Prof. Ted Rueter Examines Katrina, Race & Modern America in Newspaper Op-Ed
September 23, 2005
September 23, 2005, Greencastle, Ind. - "The federal government's initial response to Hurricane Katrina demonstrates America's continuing indifference to poverty and its hostility to African-Americans," declares Ted Rueter, assistant professor of political science at DePauw University, in today's edition of Indiana's Bloomington Herald-Times. "A Washington Post/ABC News poll found that 60 percent of blacks believe race was a factor in the federal government's slow response (compared to 12 percent among whites)," reports Rueter, who notes the complaints of many African-American leaders in the wake of the deadly storm.
"Media coverage of Katrina created the impression that blacks are out of control, are lawless, and are undeserving of sympathy," the professor states. "Ericka Wheeler, a student at IUPUI, states that 'the thing that shocks me is that with the Katrina crisis, people are just now seeing how the media portray black people. This is nothing new.
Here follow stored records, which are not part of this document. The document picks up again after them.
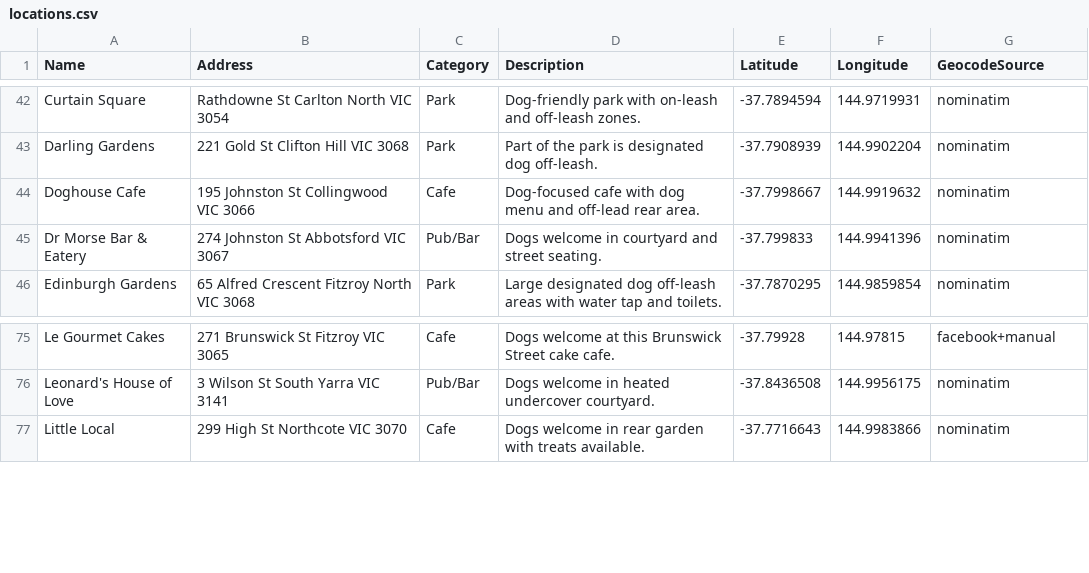
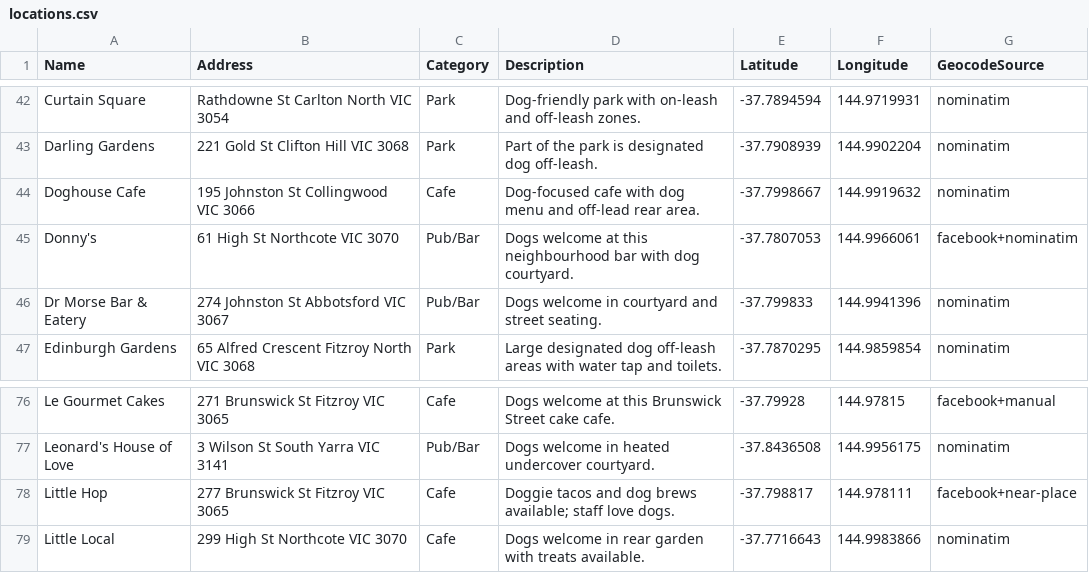
Before and after one commit to oriane-vanloo/bringyourdog, a CSV file: data/locations.csv, drawn as a sheet; only a part is shown, gaps mark what is left out.

```diff
--- a/data/locations.csv
+++ b/data/locations.csv
@@ -44,2 +44,3 @@ Darling Gardens,221 Gold St Clifton Hill VIC 3068,Park,Part of the park is desig
 Doghouse Cafe,195 Johnston St Collingwood VIC 3066,Cafe,Dog-focused cafe with dog menu and off-lead rear area.,-37.7998667,144.9919632,nominatim
+Donny's,61 High St Northcote VIC 3070,Pub/Bar,Dogs welcome at this neighbourhood bar with dog courtyard.,-37.7807053,144.9966061,facebook+nominatim
 Dr Morse Bar & Eatery,274 Johnston St Abbotsford VIC 3067,Pub/Bar,Dogs welcome in courtyard and street seating.,-37.799833,144.9941396,nominatim
@@ -76,2 +77,3 @@ Le Gourmet Cakes,271 Brunswick St Fitzroy VIC 3065,Cafe,Dogs welcome at this Bru
 Leonard's House of Love,3 Wilson St South Yarra VIC 3141,Pub/Bar,Dogs welcome in heated undercover courtyard.,-37.8436508,144.9956175,nominatim
+Little Hop,277 Brunswick St Fitzroy VIC 3065,Cafe,Doggie tacos and dog brews available; staff love dogs.,-37.798817,144.978111,facebook+near-place
 Little Local,299 High St Northcote VIC 3070,Cafe,Dogs welcome in rear garden with treats available.,-37.7716643,144.9983866,nominatim
```
Also changed, not shown: 6 other files.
Blacks are often seen on television shooting each other, stealing, or making comments on the newscasts that seem as if they just woke up.'"
Dr. Rueter asserts, "The attitudes of many African-Americans toward Katrina are eminently justified. Black people in this country have faced slavery, imprisonment, beatings, and lynchings. They have faced Bull O'Connor's dogs, sitting in the back of the bus, separate and unequal schools, poll taxes, literacy tests, forced segregation, discrimination, and hatred. Every day, most African-Americans face hostility from the police for driving while black and hostility from merchants for shopping while black. Every day, most African-Americans put up with rude remarks and rude gestures from Caucasians. Was race a factor in the federal government's slow response to Hurricane Katrina? Absolutely -- just like race is a factor in every other aspect of American life." (above right: Astrodome photo by Daniel Cima/American Red Cross)
Read the complete essay at College News.org.Back